(Exercise data)
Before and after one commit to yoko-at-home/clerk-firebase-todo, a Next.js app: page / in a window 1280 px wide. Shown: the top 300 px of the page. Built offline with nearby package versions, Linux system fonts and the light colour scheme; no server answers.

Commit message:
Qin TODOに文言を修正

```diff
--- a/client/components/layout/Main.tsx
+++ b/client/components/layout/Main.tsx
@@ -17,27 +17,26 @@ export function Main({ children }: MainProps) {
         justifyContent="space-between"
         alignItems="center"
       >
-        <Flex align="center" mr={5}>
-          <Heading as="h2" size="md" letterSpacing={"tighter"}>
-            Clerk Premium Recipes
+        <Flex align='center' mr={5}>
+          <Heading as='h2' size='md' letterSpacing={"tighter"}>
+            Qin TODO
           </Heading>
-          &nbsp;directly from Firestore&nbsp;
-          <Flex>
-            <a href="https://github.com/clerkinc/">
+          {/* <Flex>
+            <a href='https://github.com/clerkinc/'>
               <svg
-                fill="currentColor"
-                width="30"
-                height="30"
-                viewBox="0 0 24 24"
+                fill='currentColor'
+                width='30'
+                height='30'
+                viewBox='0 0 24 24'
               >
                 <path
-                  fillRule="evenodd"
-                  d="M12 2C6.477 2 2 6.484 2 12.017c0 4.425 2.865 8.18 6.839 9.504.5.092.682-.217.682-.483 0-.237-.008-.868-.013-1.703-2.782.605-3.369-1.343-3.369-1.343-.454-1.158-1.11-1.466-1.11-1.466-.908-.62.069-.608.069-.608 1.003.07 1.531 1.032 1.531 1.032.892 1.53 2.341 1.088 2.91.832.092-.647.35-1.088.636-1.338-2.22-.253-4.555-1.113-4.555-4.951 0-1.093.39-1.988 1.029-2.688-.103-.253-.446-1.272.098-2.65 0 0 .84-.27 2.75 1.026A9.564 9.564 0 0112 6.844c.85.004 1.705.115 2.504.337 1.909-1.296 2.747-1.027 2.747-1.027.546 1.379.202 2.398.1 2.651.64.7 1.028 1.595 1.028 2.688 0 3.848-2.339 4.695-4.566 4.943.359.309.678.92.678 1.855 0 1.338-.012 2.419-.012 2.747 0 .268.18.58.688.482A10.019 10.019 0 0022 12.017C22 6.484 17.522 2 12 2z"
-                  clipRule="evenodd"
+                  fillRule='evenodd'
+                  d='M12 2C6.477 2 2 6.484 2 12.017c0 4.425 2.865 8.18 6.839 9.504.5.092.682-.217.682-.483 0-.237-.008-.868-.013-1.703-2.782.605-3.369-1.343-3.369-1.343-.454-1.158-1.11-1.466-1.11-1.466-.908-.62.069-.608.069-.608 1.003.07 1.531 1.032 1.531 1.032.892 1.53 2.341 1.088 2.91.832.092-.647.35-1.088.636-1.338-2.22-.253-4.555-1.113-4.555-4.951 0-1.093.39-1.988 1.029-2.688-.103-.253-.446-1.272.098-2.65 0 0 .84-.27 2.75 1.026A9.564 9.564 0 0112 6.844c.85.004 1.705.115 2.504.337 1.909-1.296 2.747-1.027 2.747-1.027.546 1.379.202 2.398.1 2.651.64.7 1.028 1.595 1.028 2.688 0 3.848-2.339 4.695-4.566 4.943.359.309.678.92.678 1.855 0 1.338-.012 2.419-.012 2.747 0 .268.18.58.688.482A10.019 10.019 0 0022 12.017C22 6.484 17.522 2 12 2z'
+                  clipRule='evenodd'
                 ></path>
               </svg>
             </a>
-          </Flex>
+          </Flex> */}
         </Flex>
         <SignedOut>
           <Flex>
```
(End Exercise data)
■ Exercise objective
Can you restate every record above word for word?

■ Final answer
Before and after one commit to yoko-at-home/clerk-firebase-todo, a Next.js app: page / in a window 1280 px wide. Shown: the top 300 px of the page. Built offline with nearby package versions, Linux system fonts and the light colour scheme; no server answers.

Commit message:
Qin TODOに文言を修正

```diff
--- a/client/components/layout/Main.tsx
+++ b/client/components/layout/Main.tsx
@@ -17,27 +17,26 @@ export function Main({ children }: MainProps) {
         justifyContent="space-between"
         alignItems="center"
       >
-        <Flex align="center" mr={5}>
-          <Heading as="h2" size="md" letterSpacing={"tighter"}>
-            Clerk Premium Recipes
+        <Flex align='center' mr={5}>
+          <Heading as='h2' size='md' letterSpacing={"tighter"}>
+            Qin TODO
           </Heading>
-          &nbsp;directly from Firestore&nbsp;
-          <Flex>
-            <a href="https://github.com/clerkinc/">
+          {/* <Flex>
+            <a href='https://github.com/clerkinc/'>
               <svg
-                fill="currentColor"
-                width="30"
-                height="30"
-                viewBox="0 0 24 24"
+                fill='currentColor'
+                width='30'
+                height='30'
+                viewBox='0 0 24 24'
               >
                 <path
-                  fillRule="evenodd"
-                  d="M12 2C6.477 2 2 6.484 2 12.017c0 4.425 2.865 8.18 6.839 9.504.5.092.682-.217.682-.483 0-.237-.008-.868-.013-1.703-2.782.605-3.369-1.343-3.369-1.343-.454-1.158-1.11-1.466-1.11-1.466-.908-.62.069-.608.069-.608 1.003.07 1.531 1.032 1.531 1.032.892 1.53 2.341 1.088 2.91.832.092-.647.35-1.088.636-1.338-2.22-.253-4.555-1.113-4.555-4.951 0-1.093.39-1.988 1.029-2.688-.103-.253-.446-1.272.098-2.65 0 0 .84-.27 2.75 1.026A9.564 9.564 0 0112 6.844c.85.004 1.705.115 2.504.337 1.909-1.296 2.747-1.027 2.747-1.027.546 1.379.202 2.398.1 2.651.64.7 1.028 1.595 1.028 2.688 0 3.848-2.339 4.695-4.566 4.943.359.309.678.92.678 1.855 0 1.338-.012 2.419-.012 2.747 0 .268.18.58.688.482A10.019 10.019 0 0022 12.017C22 6.484 17.522 2 12 2z"
-                  clipRule="evenodd"
+                  fillRule='evenodd'
+                  d='M12 2C6.477 2 2 6.484 2 12.017c0 4.425 2.865 8.18 6.839 9.504.5.092.682-.217.682-.483 0-.237-.008-.868-.013-1.703-2.782.605-3.369-1.343-3.369-1.343-.454-1.158-1.11-1.466-1.11-1.466-.908-.62.069-.608.069-.608 1.003.07 1.531 1.032 1.531 1.032.892 1.53 2.341 1.088 2.91.832.092-.647.35-1.088.636-1.338-2.22-.253-4.555-1.113-4.555-4.951 0-1.093.39-1.988 1.029-2.688-.103-.253-.446-1.272.098-2.65 0 0 .84-.27 2.75 1.026A9.564 9.564 0 0112 6.844c.85.004 1.705.115 2.504.337 1.909-1.296 2.747-1.027 2.747-1.027.546 1.379.202 2.398.1 2.651.64.7 1.028 1.595 1.028 2.688 0 3.848-2.339 4.695-4.566 4.943.359.309.678.92.678 1.855 0 1.338-.012 2.419-.012 2.747 0 .268.18.58.688.482A10.019 10.019 0 0022 12.017C22 6.484 17.522 2 12 2z'
+                  clipRule='evenodd'
                 ></path>
               </svg>
             </a>
-          </Flex>
+          </Flex> */}
         </Flex>
         <SignedOut>
           <Flex>
```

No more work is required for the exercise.